Data Governance In Insurance Industry To Enhance The Outcomes

Any business with an online presence collects and stores data. While data and its analysis using various technologies, like AI, has become a key component of running a business, it has also increased the risk of a breach which can cause significant damage. But it is a necessary risk, as collecting, storing, and analysing data is vital in most industries, enabling a better understanding of customer needs, streamlining day-to-day operations, and making informed business decisions.

One of the key aspects of data is its accuracy,and data governance helps ensure data is accurate when business insights are derived from it. For these reasons, it is imperative for businesses to implement data governance to safeguard the way data is gathered, cleansed, stored and used.

Role of Data Governance in insurance industry
Insurance organizations collect vast quantities of data, and some of it is considered ‘sensitive data,’ requiring special considerations. Companies across the financial services sector, including insurance, are regularly targeted by cyber attackers due to the large volume of sensitive information they have, including consumer fiscal data. As a result, data governance is becoming largely regulated, and many countries are requiring insurance companies to apply and maintain an information security program to protect consumer data.

Data Governance in the insurance industry frequently requires insurance associations to re-think their approach to data to break internal silos &protect data while making it accessible and usable to both internal and external stakeholders, especially when it comes to protecting personally identifiable information (PII).It also requires investment in technology, people, and processes.Data Governance is an ongoing process that needs to constantly keep itself aligned with changing regulatory requirements.

Goals and benefits of data governance
The role of data is critical in the insurance business. Much of the data relied on by insurance companies is proprietary, meaning those entities alone are responsible for safeguarding it. Doing just that, while avoiding non-compliance with relevant data governance regulations, is critical. Getting it wrong can lead to significant fines, loss of consumer trust and an overall negative impact on the company.

One of the goals of data governance is also to enhance the overall quality and reliability of data. Accuracy and completeness of data have never been more critical. Implementing a proper data governance framework is imperative in order to enforce data quality rules, as ignoring it can lead to inaccurate insights leading to the risk of losing revenue.

Implementation of Data governance
The need for Data Governance is exploding with data and analytics disrupting businesses and established ways of doing business. But governance must be approached holistically to ensure all areas of an organization are aligned and trained on appropriate governance approaches and techniques.

This enterprise-wide approach is especially important in insurance, where multiple departments within an organization need access to a centralized database so the entire organization can make business decisions based on the same information. Understanding and complying with laws and regulations pertaining to data in different jurisdictions is also a challenge, as running afoul of standards can be damaging to an insurance organization’s reputation and bottom line.

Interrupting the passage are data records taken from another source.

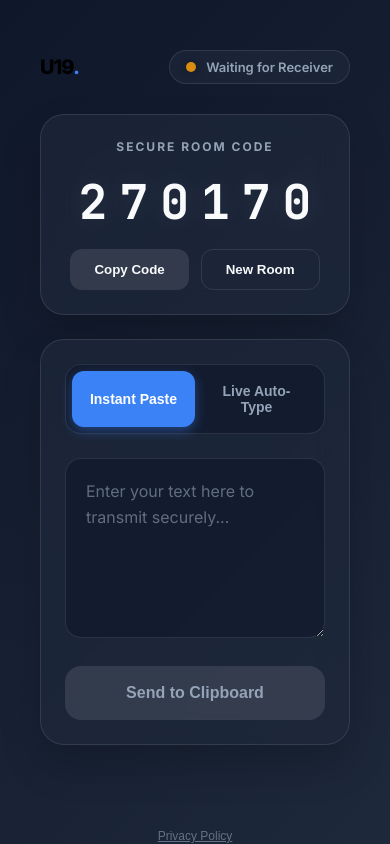
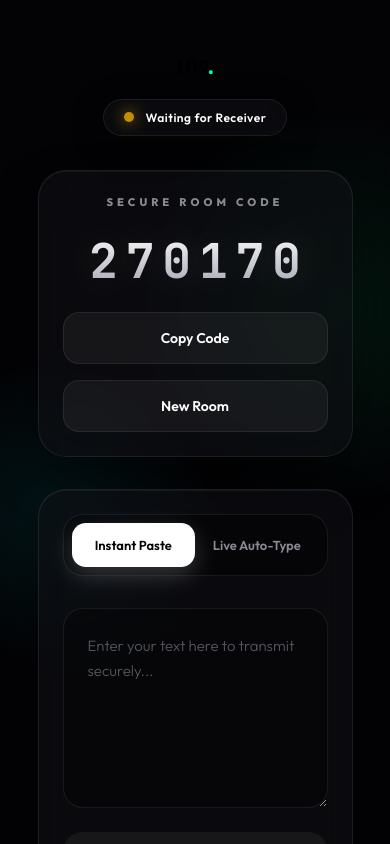
Before and after one commit to AjinkyaPagare/u19-f, a React (Create React App) app: page / in a window 390 px wide. Shown: the top 844 px of the page. Built offline with nearby package versions, Linux system fonts and the light colour scheme; no server answers.

Commit message:
feat: complete UI overhaul with ultra-premium responsive theme

```diff
--- a/src/App.css
+++ b/src/App.css
@@ -1,20 +1,29 @@
-/* Premium Web Architecture UI - U19 */
-@import url('https://fonts.googleapis.com/css2?family=Inter:wght@400;500;600;700;800&family=JetBrains+Mono:wght@700&display=swap');
+/* Ultra-Premium Web Architecture UI - U19 */
+@import url('https://fonts.googleapis.com/css2?family=Outfit:wght@300;400;500;600;700;800&family=JetBrains+Mono:wght@700&display=swap');
 
 :root {
-  --bg-dark: #0f172a;
-  --bg-gradient: linear-gradient(135deg, #0f172a 0%, #1e293b 100%);
-  --glass-bg: rgba(30, 41, 59, 0.7);
-  --glass-border: rgba(255, 255, 255, 0.1);
-  --accent-primary: #3b82f6;
-  --accent-hover: #2563eb;
-  --accent-glow: rgba(59, 130, 246, 0.4);
-  --success: #10b981;
-  --warning: #f59e0b;
-  --danger: #ef4444;
-  --text-primary: #f8fafc;
-  --text-secondary: #94a3b8;
-  --font-sans: 'Inter', system-ui, -apple-system, sans-serif;
+  /* Obsidian & Emerald Glow Theme */
+  --bg-deep: #030305;
+  --bg-surface: rgba(15, 15, 20, 0.6);
+  --bg-surface-hover: rgba(25, 25, 35, 0.8);
+
+  --glass-border: rgba(255, 255, 255, 0.08);
+  --glass-border-highlight: rgba(255, 255, 255, 0.15);
+
+  --accent-primary: #00f0ff;
+  --accent-secondary: #00ff88;
+  --accent-gradient: linear-gradient(135deg, var(--accent-primary) 0%, var(--accent-secondary) 100%);
+  --accent-glow: rgba(0, 240, 255, 0.3);
+
+  --success: #00ff88;
+  --warning: #ffb800;
+  --danger: #ff2a5f;
+
+  --text-primary: #ffffff;
+  --text-secondary: #8a8a93;
+  --text-muted: #555560;
+
+  --font-sans: 'Outfit', system-ui, -apple-system, sans-serif;
   --font-mono: 'JetBrains Mono', monospace;
 }
 
@@ -26,10 +35,14 @@
 
 body {
   font-family: var(--font-sans);
-  background: var(--bg-gradient);
+  background-color: var(--bg-deep);
+  background-image:
+    radial-gradient(circle at 15% 50%, rgba(0, 240, 255, 0.08), transparent 25%),
+    radial-gradient(circle at 85% 30%, rgba(0, 255, 136, 0.08), transparent 25%);
   color: var(--text-primary);
   min-height: 100vh;
   -webkit-font-smoothing: antialiased;
+  -moz-osx-font-smoothing: grayscale;
   overflow-x: hidden;
 }
 
@@ -37,8 +50,8 @@ body {
   display: flex;
   flex-direction: column;
   min-height: 100vh;
-  padding: 0 20px;
-  max-width: 800px;
+  padding: 0 5%;
+  max-width: 900px;
   margin: 0 auto;
 }
 
@@ -47,52 +60,58 @@ body {
   display: flex;
   justify-content: space-between;
   align-items: center;
-  padding: 30px 0;
-  animation: fadeInDown 0.6s ease;
+  padding: 4vh 0;
+  animation: fadeInDown 0.8s cubic-bezier(0.16, 1, 0.3, 1);
 }
 
 .navbar-brand {
-  font-size: 24px;
+  font-size: clamp(20px, 4vw, 28px);
   font-weight: 800;
-  letter-spacing: -1px;
+  letter-spacing: -0.5px;
+  text-transform: uppercase;
 }
 
 .brand-dot {
-  color: var(--accent-primary);
+  background: var(--accent-gradient);
+  -webkit-background-clip: text;
+  -webkit-text-fill-color: transparent;
 }
 
 .navbar-status {
   display: flex;
   align-items: center;
-  gap: 10px;
-  background: var(--glass-bg);
-  padding: 8px 16px;
-  border-radius: 30px;
+  gap: 12px;
+  background: var(--bg-surface);
+  padding: 10px 20px;
+  border-radius: 40px;
   border: 1px solid var(--glass-border);
-  backdrop-filter: blur(12px);
+  backdrop-filter: blur(20px);
+  -webkit-backdrop-filter: blur(20px);
+  box-shadow: 0 8px 32px rgba(0,0,0,0.4);
 }
 
 .status-indicator {
   width: 10px;
   height: 10px;
   border-radius: 50%;
-  box-shadow: 0 0 10px rgba(0,0,0,0.5);
 }
 
 .status-connected {
   background: var(--success);
-  box-shadow: 0 0 12px rgba(16, 185, 129, 0.6);
+  box-shadow: 0 0 15px var(--success);
 }
 
 .status-waiting {
   background: var(--warning);
-  animation: pulse 2s infinite;
+  box-shadow: 0 0 15px var(--warning);
+  animation: pulse 2s cubic-bezier(0.4, 0, 0.6, 1) infinite;
 }
 
 .status-text {
-  font-size: 13px;
+  font-size: clamp(12px, 2.5vw, 14px);
   font-weight: 600;
-  color: var(--text-secondary);
+  color: var(--text-primary);
+  letter-spacing: 0.5px;
 }
 
 /* MAIN LAYOUT */
@@ -100,18 +119,24 @@ body {
   flex: 1;
   display: flex;
   flex-direction: column;
-  gap: 24px;
-  animation: fadeInUp 0.8s ease;
+  gap: 32px;
+  animation: fadeInUp 1s cubic-bezier(0.16, 1, 0.3, 1);
 }
 
 /* CARDS */
 .room-card, .transmission-card {
-  background: var(--glass-bg);
+  background: var(--bg-surface);
   border: 1px solid var(--glass-border);
-  border-radius: 24px;
-  padding: 32px;
-  backdrop-filter: blur(16px);
-  box-shadow: 0 20px 40px rgba(0, 0, 0, 0.2);
+  border-radius: 28px;
+  padding: clamp(24px, 5vw, 40px);
+  backdrop-filter: blur(24px);
+  -webkit-backdrop-filter: blur(24px);
+  box-shadow: 0 24px 48px rgba(0, 0, 0, 0.4), inset 0 1px 0 rgba(255,255,255,0.05);
+  transition: transform 0.4s ease, border-color 0.4s ease;
+}
+
+.room-card:hover, .transmission-card:hover {
+  border-color: var(--glass-border-highlight);
 }
 
 /* ROOM CODE */
@@ -120,101 +145,121 @@ body {
   display: flex;
   flex-direction: column;
   align-items: center;
-  gap: 16px;
+  gap: 20px;
 }
 
 .room-label {
-  font-size: 12px;
-  font-weight: 700;
+  font-size: clamp(11px, 2vw, 13px);
+  font-weight: 800;
   color: var(--text-secondary);
-  letter-spacing: 2px;
+  letter-spacing: 4px;
+  text-transform: uppercase;
 }
 
 .room-code {
   font-family: var(--font-mono);
-  font-size: 4rem;
-  letter-spacing: 12px;
+  font-size: clamp(3rem, 10vw, 5.5rem);
+  letter-spacing: clamp(6px, 2vw, 16px);
   color: var(--text-primary);
-  text-shadow: 0 0 30px rgba(255,255,255,0.1);
-  margin-left: 12px; /* optical alignment for letter spacing */
+  text-shadow: 0 0 40px rgba(255,255,255,0.15);
+  margin-left: clamp(6px, 2vw, 16px);
+  font-weight: 700;
+  background: linear-gradient(to bottom, #ffffff, #a0a0b0);
+  -webkit-background-clip: text;
+  -webkit-text-fill-color: transparent;
 }
 
 .room-actions {
   display: flex;
-  gap: 12px;
+  flex-wrap: wrap;
+  gap: 16px;
+  justify-content: center;
+  width: 100%;
 }
 
 /* TRANSMISSION CONTROL */
 .mode-toggle {
   display: flex;
-  background: rgba(15, 23, 42, 0.6);
-  padding: 6px;
-  border-radius: 16px;
-  margin-bottom: 24px;
+  background: rgba(0, 0, 0, 0.4);
+  padding: 8px;
+  border-radius: 20px;
+  margin-bottom: 32px;
   border: 1px solid var(--glass-border);
+  position: relative;
 }
 
 .toggle-btn {
   flex: 1;
   background: transparent;
   color: var(--text-secondary);
-  padding: 12px;
-  border-radius: 12px;
+  padding: 14px 10px;
+  border-radius: 14px;
+  font-family: var(--font-sans);
   font-weight: 600;
-  font-size: 14px;
-  transition: all 0.3s ease;
+  font-size: clamp(13px, 2.5vw, 15px);
+  transition: all 0.4s cubic-bezier(0.16, 1, 0.3, 1);
   border: none;
   cursor: pointer;
+  z-index: 1;
 }
 
 .toggle-btn.active {
-  background: var(--accent-primary);
-  color: white;
-  box-shadow: 0 4px 12px var(--accent-glow);
+  color: var(--bg-deep);
+  background: var(--text-primary);
+  box-shadow: 0 8px 24px rgba(255,255,255,0.2);
+}
+
+.toggle-btn:not(.active):hover {
+  color: var(--text-primary);
+  background: var(--bg-surface-hover);
 }
 
 /* TEXTAREA */
+.input-section {
+  display: flex;
+  flex-direction: column;
+  gap: 24px;
+}
+
 .main-textarea {
   width: 100%;
-  min-height: 180px;
-  background: rgba(15, 23, 42, 0.6);
+  min-height: 200px;
+  background: rgba(0, 0, 0, 0.3);
   border: 1px solid var(--glass-border);
-  border-radius: 16px;
-  padding: 20px;
+  border-radius: 20px;
+  padding: 24px;
   color: var(--text-primary);
   font-family: var(--font-sans);
-  font-size: 16px;
-  line-height: 1.6;
+  font-size: clamp(15px, 3vw, 17px);
+  line-height: 1.7;
   resize: vertical;
   transition: all 0.3s ease;
-  margin-bottom: 24px;
 }
 
 .main-textarea:focus {
   outline: none;
   border-color: var(--accent-primary);
-  box-shadow: 0 0 0 4px rgba(59, 130, 246, 0.1);
-  background: rgba(15, 23, 42, 0.8);
+  background: rgba(0, 0, 0, 0.5);
+  box-shadow: 0 0 0 4px var(--accent-glow), inset 0 0 20px rgba(0,0,0,0.5);
 }
 
 .main-textarea::placeholder {
-  color: var(--text-secondary);
-  opacity: 0.6;
+  color: var(--text-muted);
+  font-weight: 300;
 }
 
 /* SLIDER */
 .speed-controller {
-  margin-bottom: 24px;
-  background: rgba(15, 23, 42, 0.4);
-  padding: 20px;
-  border-radius: 16px;
+  background: rgba(0, 0, 0, 0.3);
+  padding: 24px;
+  border-radius: 20px;
   border: 1px solid var(--glass-border);
 }
 
 .speed-header {
   display: flex;
   justify-content: space-between;
-  margin-bottom: 16px;
+  margin-bottom: 20px;
   font-size: 14px;
   font-weight: 600;
   color: var(--text-secondary);
@@ -222,232 +267,256 @@ body {
 
 .speed-value {
   color: var(--accent-primary);
-  font-weight: 700;
+  font-weight: 800;
+  letter-spacing: 1px;
 }
 
 .modern-slider {
   -webkit-appearance: none;
   width: 100%;
-  height: 6px;
+  height: 4px;
   background: rgba(255, 255, 255, 0.1);
-  border-radius: 3px;
+  border-radius: 2px;
   outline: none;
 }
 
 .modern-slider::-webkit-slider-thumb {
   -webkit-appearance: none;
   appearance: none;
-  width: 20px;
-  height: 20px;
+  width: 24px;
+  height: 24px;
   border-radius: 50%;
-  background: var(--accent-primary);
+  background: var(--text-primary);
   cursor: pointer;
-  box-shadow: 0 0 10px var(--accent-glow);
-  transition: transform 0.1s ease;
+  box-shadow: 0 0 15px rgba(255,255,255,0.5);
+  border: 4px solid var(--bg-deep);
+  transition: transform 0.2s cubic-bezier(0.16, 1, 0.3, 1);
 }
 
 .modern-slider::-webkit-slider-thumb:hover {
-  transform: scale(1.2);
+  transform: scale(1.3);
 }
 
 .speed-labels {
   display: flex;
   justify-content: space-between;
-  margin-top: 10px;
+  margin-top: 12px;
   font-size: 12px;
-  color: var(--text-secondary);
-  opacity: 0.6;
+  font-weight: 500;
+  color: var(--text-muted);
 }
 
 /* BUTTONS */
 .btn-primary {
   width: 100%;
-  padding: 18px;
+  padding: 20px;
   border: none;
-  border-radius: 16px;
-  background: var(--accent-primary);
-  color: white;
-  font-size: 16px;
-  font-weight: 700;
+  border-radius: 20px;
+  background: var(--accent-gradient);
+  color: var(--bg-deep);
+  font-family: var(--font-sans);
+  font-size: clamp(15px, 3vw, 17px);
+  font-weight: 800;
+  letter-spacing: 0.5px;
   cursor: pointer;
-  transition: all 0.3s ease;
-  box-shadow: 0 8px 24px var(--accent-glow);
+  transition: all 0.4s cubic-bezier(0.16, 1, 0.3, 1);
+  box-shadow: 0 10px 30px var(--accent-glow);
 }
 
 .btn-primary:hover:not(:disabled) {
-  background: var(--accent-hover);
-  transform: translateY(-2px);
+  transform: translateY(-3px);
+  box-shadow: 0 15px 40px rgba(0, 240, 255, 0.5);
+  filter: brightness(1.1);
+}
+
+.btn-primary:active:not(:disabled) {
+  transform: translateY(1px);
 }
 
 .btn-primary:disabled {
-  background: rgba(255, 255, 255, 0.1);
-  color: var(--text-secondary);
+  background: rgba(255, 255, 255, 0.05);
+  color: var(--text-muted);
   box-shadow: none;
   cursor: not-allowed;
 }
 
 .btn-success {
   background: var(--success) !important;
-  box-shadow: 0 8px 24px rgba(16, 185, 129, 0.3) !important;
+  box-shadow: 0 10px 30px rgba(0, 255, 136, 0.3) !important;
 }
 
 .btn-secondary {
-  padding: 12px 24px;
-  background: rgba(255, 255, 255, 0.1);
-  border: none;
+  flex: 1;
+  min-width: 140px;
+  padding: 16px 24px;
+  background: rgba(255, 255, 255, 0.05);
+  border: 1px solid var(--glass-border);
   color: var(--text-primary);
+  font-family: var(--font-sans);
   font-weight: 600;
-  border-radius: 12px;
+  font-size: 14px;
+  border-radius: 16px;
   cursor: pointer;
   transition: all 0.3s ease;
 }
 
 .btn-secondary:hover {
-  background: rgba(255, 255, 255, 0.2);
-}
-
-.btn-outline {
-  background: transparent;
-  border: 1px solid var(--glass-border);
-}
-
-.btn-outline:hover {
-  background: rgba(255, 255, 255, 0.05);
+  background: rgba(255, 255, 255, 0.1);
+  border-color: var(--glass-border-highlight);
+  transform: translateY(-2px);
 }
 
 /* ACTIVE TYPING STATE */
 .typing-active-section {
   text-align: center;
+  display: flex;
+  flex-direction: column;
+  gap: 24px;
 }
 
 .typing-header {
-  font-size: 18px;
-  font-weight: 700;
-  margin-bottom: 24px;
-  color: var(--accent-primary);
+  font-size: clamp(18px, 4vw, 22px);
+  font-weight: 800;
+  background: var(--accent-gradient);
+  -webkit-background-clip: text;
+  -webkit-text-fill-color: transparent;
 }
 
 .progress-container {
-  height: 8px;
-  background: rgba(255, 255, 255, 0.1);
-  border-radius: 4px;
+  height: 6px;
+  background: rgba(255, 255, 255, 0.05);
+  border-radius: 3px;
   overflow: hidden;
-  margin-bottom: 12px;
 }
 
 .progress-bar {
   height: 100%;
-  background: var(--success);
-  transition: width 0.3s ease;
-  box-shadow: 0 0 10px rgba(16, 185, 129, 0.5);
+  background: var(--accent-gradient);
+  transition: width 0.4s cubic-bezier(0.16, 1, 0.3, 1);
+  box-shadow: 0 0 15px var(--accent-glow);
 }
 
 .progress-text {
-  font-size: 13px;
+  font-size: 14px;
+  font-weight: 500;
   color: var(--text-secondary);
-  margin-bottom: 32px;
 }
 
 .control-buttons {
   display: flex;
+  flex-wrap: wrap;
   gap: 16px;
+  margin-top: 8px;
 }
 
 .btn-control {
   flex: 1;
-  padding: 16px;
+  min-width: 100px;
+  padding: 18px;
   border: none;
-  border-radius: 14px;
-  font-weight: 700;
-  font-size: 15px;
+  border-radius: 16px;
+  font-family: var(--font-sans);
+  font-weight: 800;
+  font-size: 14px;
+  letter-spacing: 0.5px;
   cursor: pointer;
-  color: white;
+  color: var(--bg-deep);
   transition: all 0.3s ease;
 }
 
-.btn-pause { background: var(--warning); }
-.btn-play { background: var(--success); }
-.btn-stop { background: var(--danger); }
+.btn-pause { background: var(--warning); box-shadow: 0 8px 24px rgba(255, 184, 0, 0.3); }
+.btn-play { background: var(--success); box-shadow: 0 8px 24px rgba(0, 255, 136, 0.3); }
+.btn-stop { background: var(--danger); box-shadow: 0 8px 24px rgba(255, 42, 95, 0.3); color: white; }
 
-.btn-control:hover { filter: brightness(1.1); transform: translateY(-2px); }
+.btn-control:hover {
+  transform: translateY(-2px);
+  filter: brightness(1.1);
+}
 
 /* FOOTER */
 .footer {
   text-align: center;
-  padding: 40px 0 20px;
+  padding: 40px 0 30px;
 }
 
 .btn-text {
   background: none;
   border: none;
-  color: var(--text-secondary);
-  font-size: 12px;
+  color: var(--text-muted);
+  font-family: var(--font-sans);
+  font-size: 13px;
+  font-weight: 500;
   cursor: pointer;
   text-decoration: underline;
-  opacity: 0.6;
-  transition: opacity 0.3s;
+  text-decoration-color: transparent;
+  transition: all 0.3s ease;
 }
 
-.btn-text:hover { opacity: 1; }
+.btn-text:hover {
+  color: var(--text-secondary);
+  text-decoration-color: var(--text-secondary);
+}
 
 /* MODAL */
 .modal-overlay {
   position: fixed;
   inset: 0;
-  background: rgba(0, 0, 0, 0.7);
-  backdrop-filter: blur(8px);
+  background: rgba(0, 0, 0, 0.8);
+  backdrop-filter: blur(12px);
+  -webkit-backdrop-filter: blur(12px);
   display: flex;
   align-items: center;
   justify-content: center;
   z-index: 1000;
-  animation: fadeIn 0.3s ease;
+  animation: fadeIn 0.4s ease;
+  padding: 20px;
 }
 
 .modal-card {
-  background: var(--bg-dark);
-  border: 1px solid var(--glass-border);
-  border-radius: 24px;
-  padding: 32px;
-  width: 90%;
-  max-width: 400px;
-  box-shadow: 0 25px 50px rgba(0,0,0,0.5);
+  background: var(--bg-deep);
+  border: 1px solid var(--glass-border-highlight);
+  border-radius: 32px;
+  padding: clamp(24px, 6vw, 40px);
+  width: 100%;
+  max-width: 440px;
+  box-shadow: 0 30px 60px rgba(0,0,0,0.6), inset 0 1px 0 rgba(255,255,255,0.1);
 }
 
 .modal-card h2 {
-  font-size: 20px;
-  margin-bottom: 20px;
+  font-size: 24px;
+  font-weight: 800;
+  margin-bottom: 24px;
+  color: var(--text-primary);
 }
 
 .modal-content {
   display: flex;
   flex-direction: column;
-  gap: 16px;
-  margin-bottom: 24px;
+  gap: 20px;
+  margin-bottom: 32px;
   color: var(--text-secondary);
-  font-size: 14px;
+  font-size: 15px;
   line-height: 1.6;
 }
 
+.modal-content strong {
+  color: var(--accent-primary);
+  font-weight: 600;
+}
+
 .w-100 { width: 100%; }
-.mt-4 { margin-top: 32px; }
-
-/* RESPONSIVE */
-@media (max-width: 600px) {
-  .room-card, .transmission-card {
-    padding: 24px;
-  }
-
-  .room-code {
-    font-size: 3rem;
-  }
-
-  .navbar-brand {
-    font-size: 20px;
-  }
-}
 
 /* ANIMATIONS */
 @keyframes fadeIn { from { opacity: 0; } to { opacity: 1; } }
-@keyframes fadeInDown { from { opacity: 0; transform: translateY(-20px); } to { opacity: 1; transform: translateY(0); } }
-@keyframes fadeInUp { from { opacity: 0; transform: translateY(20px); } to { opacity: 1; transform: translateY(0); } }
-@keyframes pulse { 0% { opacity: 1; } 50% { opacity: 0.4; } 100% { opacity: 1; } }
+@keyframes fadeInDown { from { opacity: 0; transform: translateY(-30px); } to { opacity: 1; transform: translateY(0); } }
+@keyframes fadeInUp { from { opacity: 0; transform: translateY(30px); } to { opacity: 1; transform: translateY(0); } }
+@keyframes pulse { 0% { opacity: 1; } 50% { opacity: 0.3; } 100% { opacity: 1; } }
+
+/* EXTRA RESPONSIVE FIXES */
+@media (max-width: 480px) {
+  .navbar { flex-direction: column; gap: 20px; }
+  .room-actions { flex-direction: column; }
+  .btn-secondary { width: 100%; }
+  .control-buttons { flex-direction: column; }
+  .btn-control { width: 100%; }
+}
```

To implement a data governance program, an organization must first understand the types of data it uses, both owned and externally sourced. There are several challenges any insurance organization faces while collecting, storing, and effectively using that data for various purposes:

•Data coming in different formats via different channels leading to data format mismatch while storing data in a common repository
•Data quality issues such as unclean, non-standardized, and duplicate data
•Data Traceability issues because of poor metadata and lineage
•Data Ownership issues because of the absence of data stewards and data owners

Once the data landscape is defined, steps must be taken to identify the types of data an organization utilizes that require special considerations and safeguards like personally identifiable information or payment card data.

When the foundational work is complete, however, the data governance implementation process is not finished. Continuous process analysis and improvement, sometimes with significant investment required, is necessary to monitor and adjust to regulatory changes. Additionally, ensuring the right resources and technologies are in place to address these changes is vital. In short, data governance programs are three pronged initiatives: People, Process, and Technology.

All these challenges can be met by defining a proper data governance framework that ensures data formats are uniform and correct, the quality of data is improved, and metadata and lineage are adequately defined before data gets stored in the common repository. Lastly, it is also important that data stewards and data custodians are identified and assigned to effectively manage and govern the data on a continual basis.

Digital transformation of data governance
Data use is surging across insurance organizations as they strive to digitally transform operations, and this surge requires careful management and control with increased attention to the security and privacy of the customer information that comes with it. This can be a challenge for data governance protocols, but the good news is the same digital transformations can apply to the governance of data.

Digital tools can help insurance organizations not only realize more value from the data they have but also help adapt to changing regulations and internal uses. A digital approach to data governance must include the ability to monitor data usage across the enterprise and identify potential exposure points, as well as automate the monitoring of regulatory updates so organizations can keep current as the legal landscape changes.

Companies across industries, not just in insurance, must rise to meet these requirements or they will fall behind the competition or suffer significant reputational harm.